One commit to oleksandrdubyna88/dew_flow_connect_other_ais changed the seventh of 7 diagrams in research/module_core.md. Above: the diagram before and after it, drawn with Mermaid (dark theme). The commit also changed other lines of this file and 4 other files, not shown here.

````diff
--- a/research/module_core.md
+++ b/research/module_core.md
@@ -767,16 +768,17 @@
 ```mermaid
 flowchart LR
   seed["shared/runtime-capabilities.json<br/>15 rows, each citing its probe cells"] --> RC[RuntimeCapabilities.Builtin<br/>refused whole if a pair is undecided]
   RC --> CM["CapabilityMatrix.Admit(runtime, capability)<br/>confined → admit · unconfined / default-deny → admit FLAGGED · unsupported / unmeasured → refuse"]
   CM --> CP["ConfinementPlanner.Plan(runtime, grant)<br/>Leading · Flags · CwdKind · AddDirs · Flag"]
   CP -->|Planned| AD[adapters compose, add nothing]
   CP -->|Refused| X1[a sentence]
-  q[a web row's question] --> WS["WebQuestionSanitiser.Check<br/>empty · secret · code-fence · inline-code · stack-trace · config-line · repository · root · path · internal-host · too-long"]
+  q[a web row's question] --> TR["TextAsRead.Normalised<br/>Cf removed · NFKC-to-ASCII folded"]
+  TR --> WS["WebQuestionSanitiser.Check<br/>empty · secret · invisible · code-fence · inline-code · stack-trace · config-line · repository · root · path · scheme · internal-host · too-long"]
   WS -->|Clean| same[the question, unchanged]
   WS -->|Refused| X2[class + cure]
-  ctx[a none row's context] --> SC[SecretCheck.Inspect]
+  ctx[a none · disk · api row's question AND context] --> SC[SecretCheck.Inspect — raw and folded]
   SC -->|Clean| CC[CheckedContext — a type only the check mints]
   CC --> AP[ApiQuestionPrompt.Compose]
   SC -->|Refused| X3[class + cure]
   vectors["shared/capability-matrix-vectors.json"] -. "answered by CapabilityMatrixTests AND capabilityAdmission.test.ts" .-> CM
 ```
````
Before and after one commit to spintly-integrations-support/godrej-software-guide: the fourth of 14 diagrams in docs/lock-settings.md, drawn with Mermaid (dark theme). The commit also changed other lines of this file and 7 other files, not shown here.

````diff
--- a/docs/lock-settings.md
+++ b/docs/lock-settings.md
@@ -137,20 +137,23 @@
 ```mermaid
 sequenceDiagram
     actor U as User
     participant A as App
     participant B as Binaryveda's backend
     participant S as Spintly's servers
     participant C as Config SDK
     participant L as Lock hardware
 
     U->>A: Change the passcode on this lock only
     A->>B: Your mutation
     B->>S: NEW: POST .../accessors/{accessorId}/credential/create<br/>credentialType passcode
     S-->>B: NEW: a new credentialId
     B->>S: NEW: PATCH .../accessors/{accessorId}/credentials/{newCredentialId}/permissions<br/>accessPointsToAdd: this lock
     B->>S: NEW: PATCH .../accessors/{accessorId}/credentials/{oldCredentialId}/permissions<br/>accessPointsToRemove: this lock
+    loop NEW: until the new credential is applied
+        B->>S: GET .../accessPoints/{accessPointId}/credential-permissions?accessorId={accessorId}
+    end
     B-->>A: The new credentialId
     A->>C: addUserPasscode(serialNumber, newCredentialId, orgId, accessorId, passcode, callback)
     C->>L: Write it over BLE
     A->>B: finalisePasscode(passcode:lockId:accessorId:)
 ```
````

───

Task item =
Check each line above for the string "settings" and copy those that have it.

Answer =
Before and after one commit to spintly-integrations-support/godrej-software-guide: the fourth of 14 diagrams in docs/lock-settings.md, drawn with Mermaid (dark theme). The commit also changed other lines of this file and 7 other files, not shown here.
--- a/docs/lock-settings.md
+++ b/docs/lock-settings.md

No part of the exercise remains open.